TREY, like many others, is taking part in the Ministry of Justice and non-discrimination ombudsman’s campaign I am Anti-racist. The aim of the campaign is to encourage people to take action in their own daily lives and to encourage them to consider the effects of racism more broadly in society.
Multiculturalism and racism have been a constant feature of the societal debate in the 2010s. The political debate has been very heated in places, and populist material has also been heavily mixed with it. Because politics tends to exacerbate things, tell stories, and collect those famous loose points, it’s sometimes a good idea to stop to explore things more deeply, as well.
There has been a lot of extensive, analytical and honest discussion in the field of education about the opportunities and challenges that multiculturalism includes. And I mean the kind of discussions that don’t evoke sensational headlines or rage in social media.

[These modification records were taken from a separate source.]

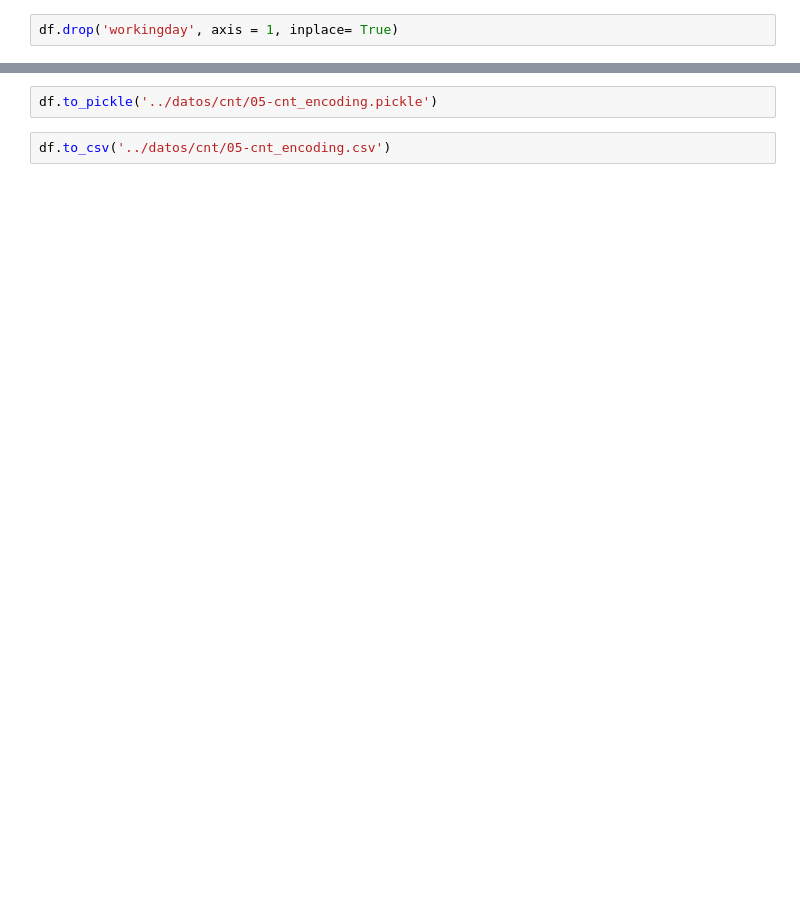
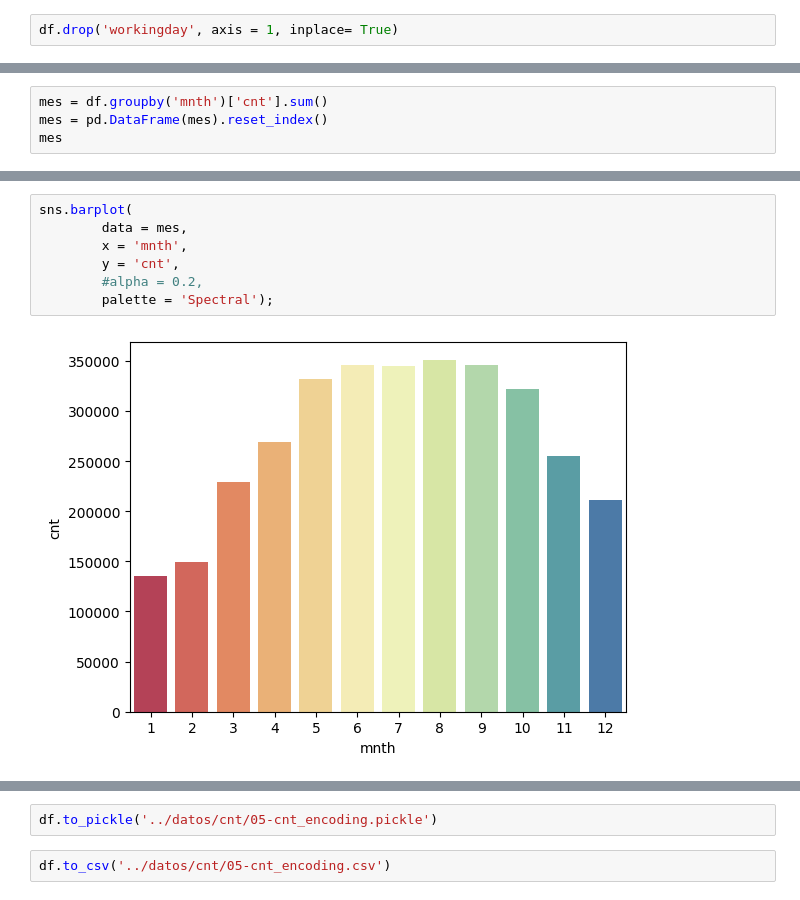
Before and after one commit to Adalab/project-DA-promo-c-modulo-3-team-1, a Jupyter notebook: borrador/10-cnt-encoding.ipynb, the cells around one changed output, grey strips where cells are left out. Cells and saved outputs as stored; diff of their text form; blank space fills up the shorter version.

```diff
--- a/borrador/10-cnt-encoding.ipynb
+++ b/borrador/10-cnt-encoding.ipynb
@@ -219,0 +228,4 @@ df.head()
+# %%
+mes = df.groupby('mnth')['cnt'].sum()
+mes = pd.DataFrame(mes).reset_index()
+mes
@@ -219,0 +246,9 @@ df.head()
+# %%
+sns.barplot(
+        data = mes,
+        x = 'mnth',
+        y = 'cnt',
+        #alpha = 0.2,
+        palette = 'Spectral');
+# %% [output]
+[figure, added]
```
Also changed, not shown: parts of 14 cells of this notebook, 12 other files.
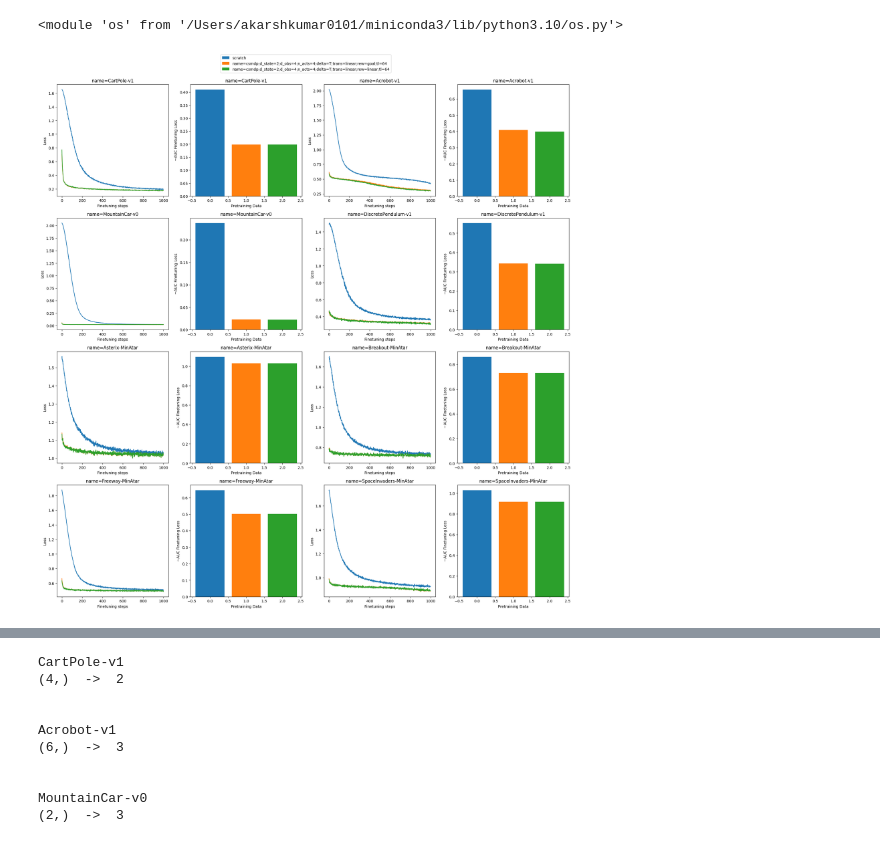
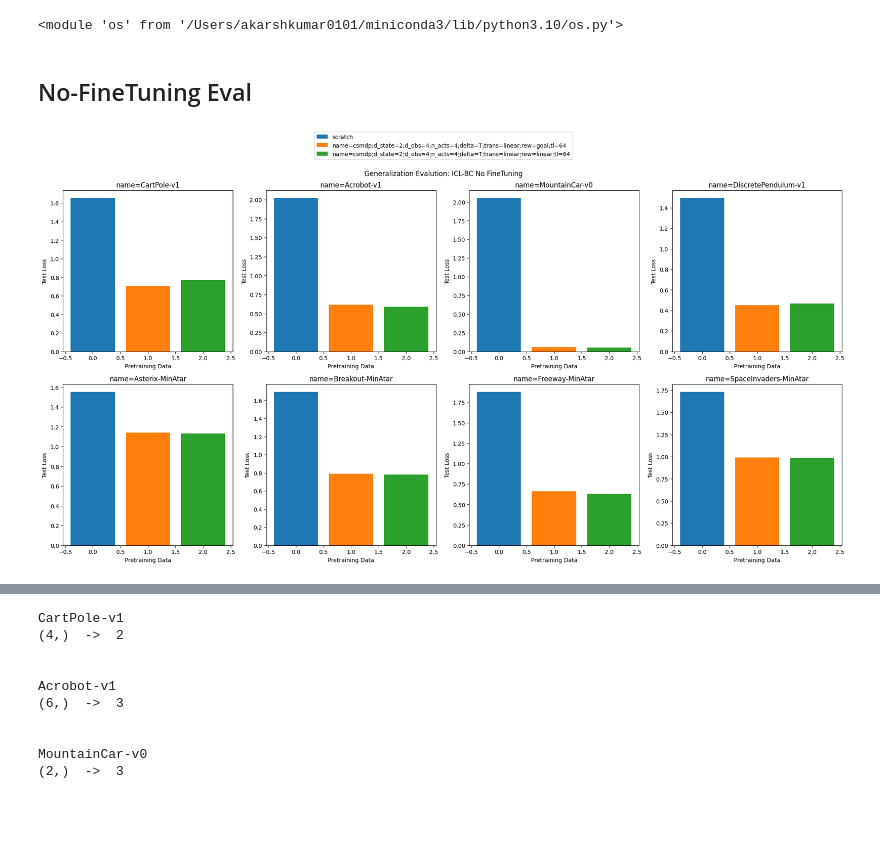
Before and after one commit to akarshkumar0101/synthetic-mdps, a Jupyter notebook: src/temp.ipynb, the cells around one changed output, grey strips where cells are left out. Saved outputs shown, nothing was run; the diff lists cells and outputs as text; code cells hidden in the pictures; blank space fills up the shorter version.

```diff
--- a/src/temp.ipynb
+++ b/src/temp.ipynb
@@ -148,30 +148,23 @@ for env_id_test in envs_test:
         with open(f'../data/exp_iclbc/test/{env_id_test}/{env_id_train}/metrics.pkl', 'rb') as f:
             metrics = pickle.load(f)
             data[env_id_test][env_id_train] = metrics
+# %% [markdown]
+## No-FineTuning Eval
 # %%
-plt.figure(figsize=(20, 20))
+plt.figure(figsize=(20, 10))
 for i_test, env_id_test in enumerate(envs_test):
-    plt.subplot(4, 4, i_test*2+1)
+    plt.subplot(2, 4, i_test+1)
     plt.title(env_id_test)
     for i_train, env_id_train in enumerate(envs_train):
         metrics = data[env_id_test][env_id_train]
         kldiv = metrics['kldiv']
-        plt.plot(kldiv.mean(axis=-1), label=env_id_train if env_id_train != 'None' else 'scratch')
-        plt.ylabel('Loss')
-        plt.xlabel('Finetuning steps')
-
-    plt.subplot(4, 4, i_test*2+2)
-    plt.title(env_id_test)
-    for i_train, env_id_train in enumerate(envs_train):
-        metrics = data[env_id_test][env_id_train]
-        kldiv = metrics['kldiv']
-        plt.bar(i_train, kldiv.mean(), label=env_id_train if env_id_train != 'None' else 'scratch')
-        plt.ylabel('~AUC Finetuning Loss')
+        plt.bar(i_train, kldiv[0].mean(), label=env_id_train if env_id_train != 'None' else 'scratch')
+        plt.ylabel('Test Loss')
         plt.xlabel('Pretraining Data')
 handles, labels = plt.gca().get_legend_handles_labels()
-plt.gcf().legend(handles, labels, bbox_to_anchor=(0.5, 1.02), loc='center')
-
+plt.gcf().legend(handles, labels, bbox_to_anchor=(0.5, 1.04), loc='center')
+plt.suptitle('Generalization Evalution: ICL-BC No FineTuning')
 plt.tight_layout()
 plt.show()
 # %% [output]
-[figure, old version]
+[figure, new version]
```
Also changed, not shown: parts of 6 cells of this notebook, 5 other files.
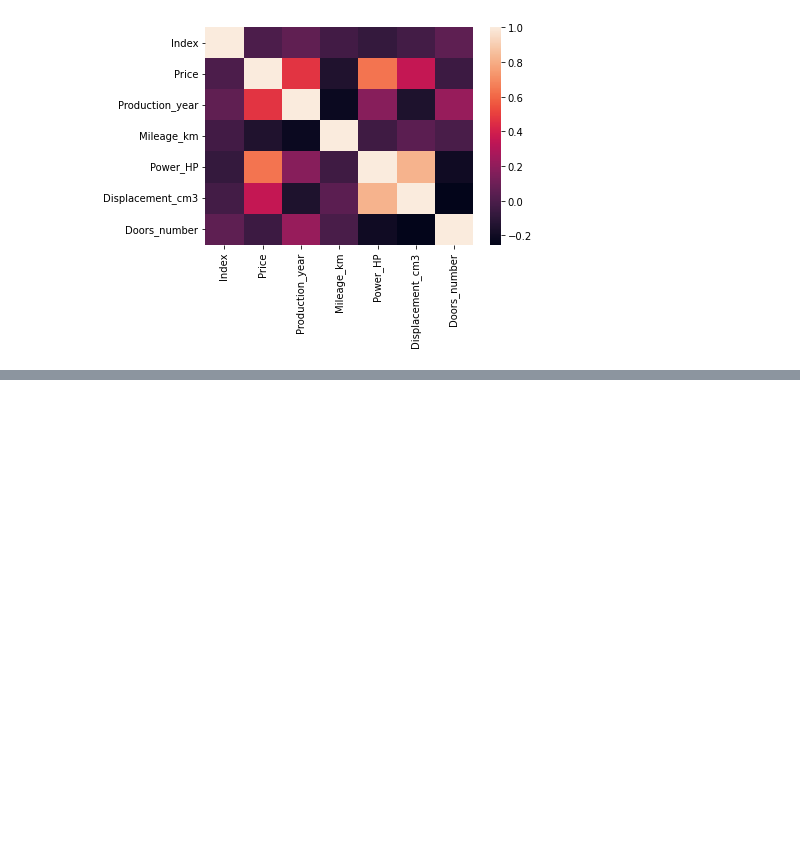
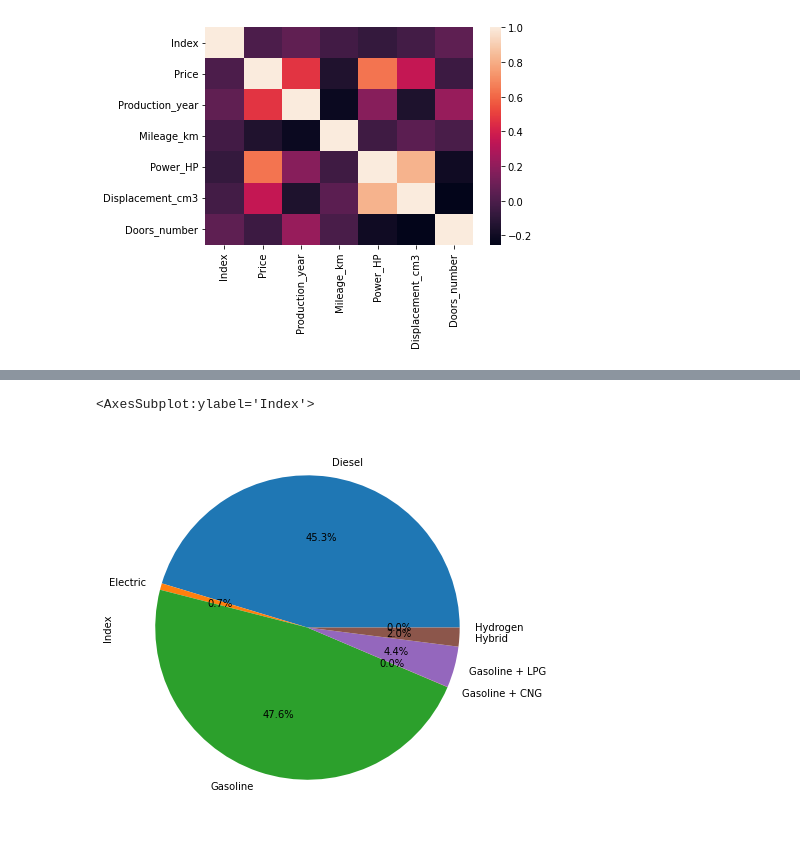
Before and after one commit to pawel200020/machine-learning-project, a Jupyter notebook: project.ipynb, the cells around one changed output, grey strips where cells are left out. Saved outputs shown, nothing was run; the diff lists cells and outputs as text; code cells hidden in the pictures; blank space fills up the shorter version.

```diff
--- a/project.ipynb
+++ b/project.ipynb
@@ -144,0 +155,5 @@ data.groupby('Price')['Index'].count().plot(figsize=(15,10))
+# %%
+data.groupby('Fuel_type')['Index'].count().plot.pie(figsize=(12,7),autopct="%1.1f%%")
+# %% [output]
+<AxesSubplot:ylabel='Index'>
+[figure, added]
```
Also changed, not shown: parts of 4 cells of this notebook.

As a young person from a multicultural suburb in Helsinki, I have attended kindergarten and school with people from many different backgrounds. Although I lived in a very multicultural environment, diversity in the faculty shone through in its absence. It is known that people with foreign background are less likely to end up on the path to higher education, and even less often as teachers (source: Karvi). The differences in learning between immigrants and native Finns are also the largest in OECD countries according to the Pisa tests (source: Yle).
Learning differences can be attributed to both individual and societal factors. Individual factors may include poor language skills, low socio-economic background, traumatic stress (especially in refugee children), neuro-atypicality, or other factors that impede a student’s learning. Societal factors, on the other hand, may include insufficient support for learning, lack of teaching one’s mother tongue (a prerequisite for learning a foreign language), under-resourced S2 teaching, lack of cultural sensitivity, unequal treatment by teachers or outright racism.
The attitudes and prejudices of teaching staff have been identified as having a significant impact on the perceived school well-being of multicultural pupils. Several students with foreign backgrounds have reported experiencing unequal treatment compared to native Finn students. I myself have personally witnessed, both in my own school days and in the field today, that teaching staff talk about multicultural students, especially in problem situations with a certain tone, where the student’s multicultural background is seen as the root cause of the problems.
Fortunately, the field of education has awakened and set out to actively promote anti-racism. Anti-racist education and pedagogy seeks to address racist attitudes and prejudices that are harmful to the well-being of multicultural children and young people in kindergartens and schools. For example, in their statement of 4 June 2020, Teacher Student Union of Finland called for anti-racism to be added to curriculum (source: SOOL). Since then for example Helsinki has announced that it will organize anti-racism training for its education sector staff (source: City of Helsinki).
Anti-racism is not just about education. It is deeds, identifying one’s own internal processes and actively working on them. In the context of education, anti-racism raises awareness about the individual and societal structures that make it more difficult for multicultural students to access higher education. In order to truly achieve educational equality, these structures must be dismantled from the very beginning of the educational path.
Aatu Korhonen, TREY’s board member responsible for Social Affairs